I’m working on the scene-by-scene plan for the next Elf Blood story arc, in preparation for writing it in advance so that I can edit it to bring you a more coherent storyline. This is pretty much how I write all my long scripts; On paper, I’ll work things out as a general plot, then onto a scene-by-scene basis, then all the way down to a page-by-page level. Only once I’m done with that and am sure that the flow is correct, will I progress on to the next stage which is to write the script itself on computer.

Some people ask me why I do it this way, essentially replicating a lot of work; As an engineer, I like to view it in terms of abstraction. You don’t design a program by figuring out all the operations you need, do you? No, define what data you need to put in and get out, you design the flow of said data, you define your variables, and so on and so forth until you get right down to the nitty-gritty of what compared to what gives something else. And, like a data flow chart, plot flow is just EASIER to write down on paper. I honestly can’t sit and plan at a computer. A blank word processor screen is so much more distracting than a blank piece of paper. Perhaps it’s a part adaptation to student life: A blank page is something exciting, an empty space waiting to be filled with something awesome. A blank screen is several thousand words short of a report that’s due in in five hours’ time.

Turns out I’m not the only one, either. I remember Andy Diggle answering a question on his process, and his response was that he and most of the writers he knows work on paper first before transferring it across to a word processor.

The reason that it’s such a common process is, I think, down to the way in which the two media operate: A blank page holds no barriers, and it’s easy to scribble things down, scratch them out, pick them out again when you realise they’re not so bad. A blank page allows you to move in all directions, draw whatever you need to support your ideas, and generally spread out like creative water to fill your available space. Word processing, on the other hand, is surprisingly rigid; You can only type in certain places, and you’re subject to the rules of formatting and whatnot. But that rigidity does tend to mean you don’t actually have to worry about formatting all that much.

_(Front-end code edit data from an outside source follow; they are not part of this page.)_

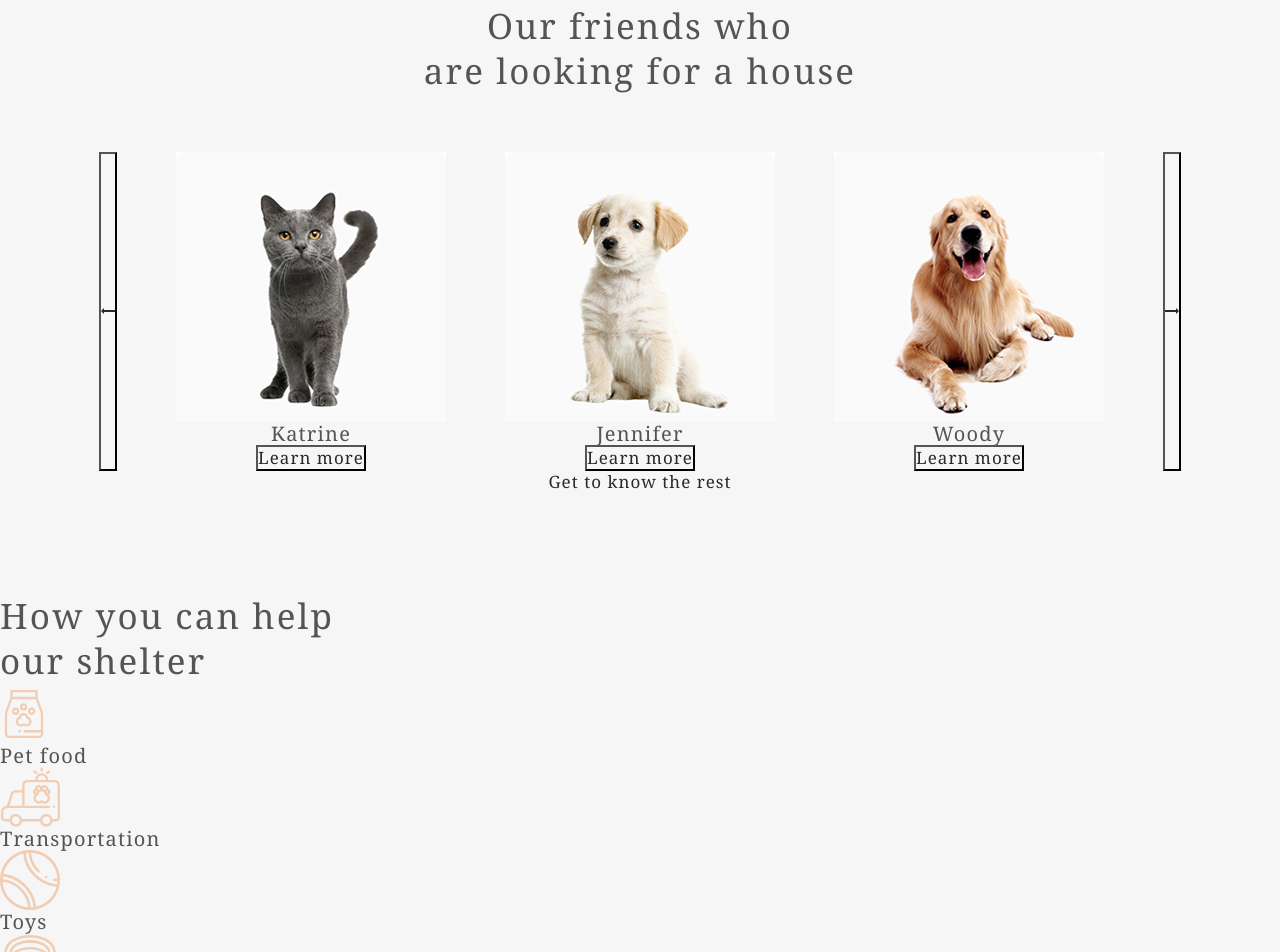
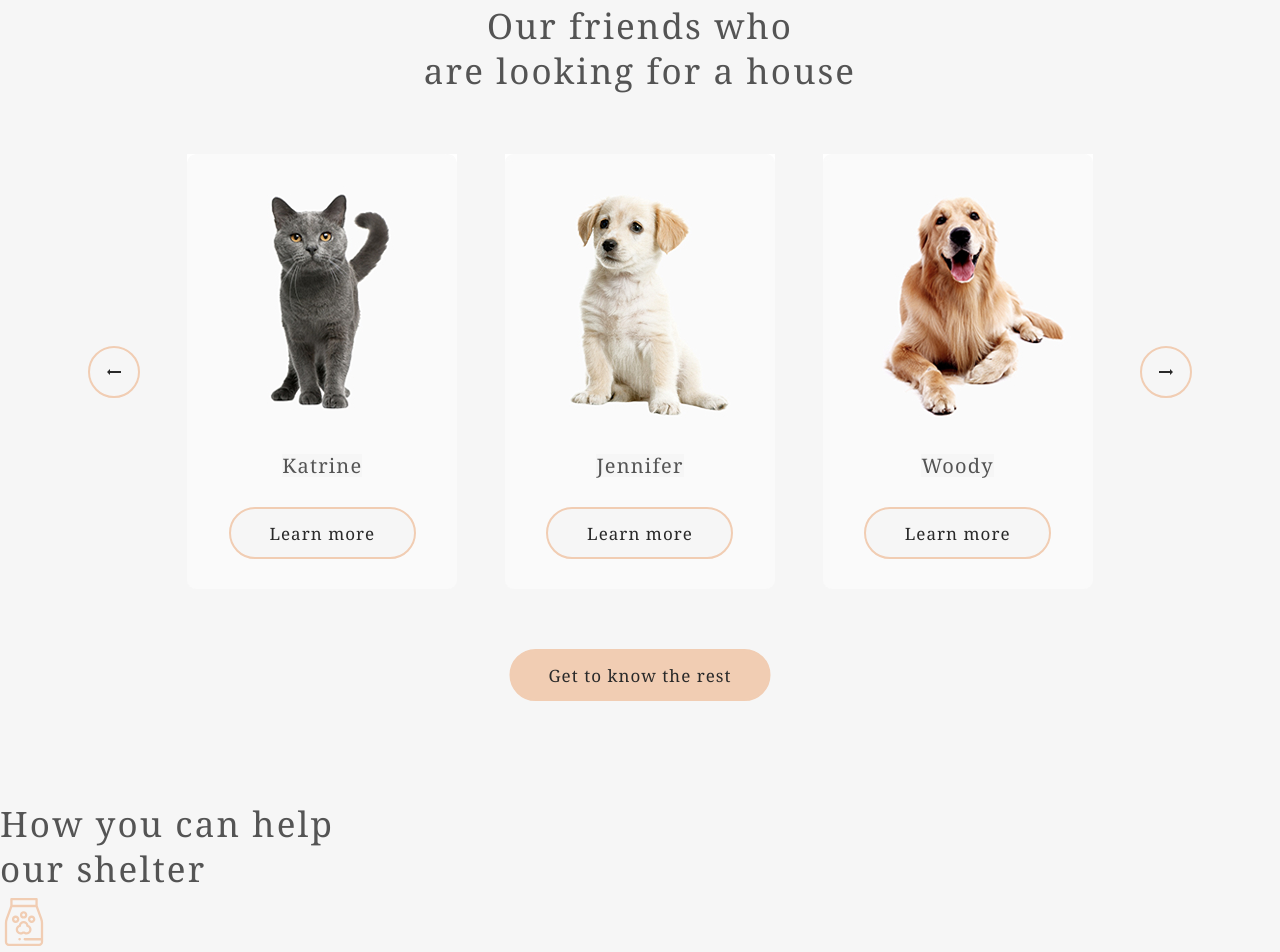
Before and after one commit to KirrBrest/Shelter, a plain HTML site: page index.html in a window 1280 px wide. Shown: the part 1577-2529 px from the top of the page. Drawn offline with Linux system fonts and the light colour scheme.

Commit message:
feat: scss section uor-friends changes (Thu, Mar 30, 2023 09:30:17 PM)

```diff
--- a/index.html
+++ b/index.html
@@ -99,8 +99,9 @@
 
             <button class="arrow-right"><img src="img/main/ArrowRight.svg" width="14" height="6" alt=" "></button>
           </div>
-          <a class="our-friends-btn" href="./pets.html">Get to know the rest</a>
-
+          <!-- <form class="our-friends-btn" action="./pets.html"> -->
+            <a class="our-friends-btn our-friends-a">Get to know the rest</a>
+          <!-- </form> -->
         </div>
       </section>
 
--- a/src/scss/layout/_main-index.scss
+++ b/src/scss/layout/_main-index.scss
@@ -34,6 +34,77 @@
 .our-friends-container {
   display:flex;
   justify-content: space-evenly;
-  margin-top: 58px;
+  margin-top: 60px;
 
 }
+
+.our-frieds-card {
+  display: flex;
+  flex-direction: column;
+  align-items: center;
+  border-radius: 9px;
+  text-align: center;
+  width: 270px;
+  height: 435px;
+  cursor: pointer;
+  background: #FAFAFA;
+}
+
+.our-friends-name {
+  display: flex;
+  align-items: center;
+  text-align: center;
+  margin: 30px 0;
+}
+
+.arrow-left,
+.arrow-right {
+  display: flex;
+  justify-content: center;
+  align-items: center;
+  margin-top: 192px;
+  width: 52px;
+  height: 52px;
+  border-radius: 100%;
+  border: 2px solid #F1CDB3;
+  background: #F6F6F6;
+  transition: .25s;
+  cursor: pointer;
+  text-align: center;
+}
+
+.arrow-left:hover,
+.arrow-right:hover {
+  background: #FDDCC4;
+}
+
+.our-friends-btn {
+  width: 187px;
+  height: 52px;
+  border: 2px solid #F1CDB3;
+  border-radius: 100px;
+  transition: .25s;
+  padding-top: 3px;
+  cursor: pointer;
+}
+
+.our-friends-btn:hover {
+  background:#FDDCC4;
+}
+
+.our-friends-a {
+  display: flex;
+  justify-content: center;
+  align-items: center;
+  width: 261px;
+  height: 52px;
+  position: relative;
+  left: 50%;
+  transform: translate(-50%, 0);
+  width: 261px;
+  height: 52px;
+  margin-top: 60px;
+  transition: .25s;
+  padding-top: 3px;
+  background: #F1CDB3;
+}
```
Also changed, not shown: style_index.css, 1 other file.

You’ve got the idea really down and refined, you know where the plot is going, and the characters are probably already jabbering away in your head. Trust me on this one if you’re not a writer, it’s very VERY difficult to shut your characters up. All you’re doing with the word processor from this point on is relaying to the screen what the characters are saying, what’s happening in their world. You’re not so much a creator at this point than a conduit, a reporting function. And that’s fine; After all, that is  the point of the word processor!

But anyway, yes; I’m very excited about the new story. The part about excploring the relationship between SKO and Mara took a different turn than the way I had expected it to, but I think it’s for the better. Mostly because it’s less ‘actiony’, and more uneasy. Well, I think that’s awesome anyway 😛 There’s plenty of action from the KO twins anyway, so fear not ye fight lovers! I’ve also got the sub-story plotted as well, although it needs a little tweaking so that I can hit the emotional sweet spot just right. It’s a story that… Well, it doesn’t directly apply to me, as such. Not really. Some of it half-does and some of it is taken from other people. It’s complicated. More on that later if I feel the need to. But even the sub-story has taken a slightly different turn. As I wrote the ending of it, one character acted in a way I completely didn’t expect her to. But it felt right for her, and for the story.

And the work doesn’t just stop at the scripting, either: The characters are growing up, in as-close-to-real-time-as-a-twice-weekly-comic-can-get. I need to fiddle around with my designs of Mara, Cecelie and the like, to illustrate the fact that they’re no longer girls, they’re young women. It’s quite difficult to do, actually, without going overboard. I mean, I’m not going to slap a massive pair on them and call it quits; Yeah, they need filling out to show that they’re maturing in both body and in mind, but it needs to be done subtly, with enough fragility left about them that comes with being 16. Not a girl, not yet a women etc etc.

Mint’s bloody easy to do, though. Dorky upper-teenage male is… Familiar territory.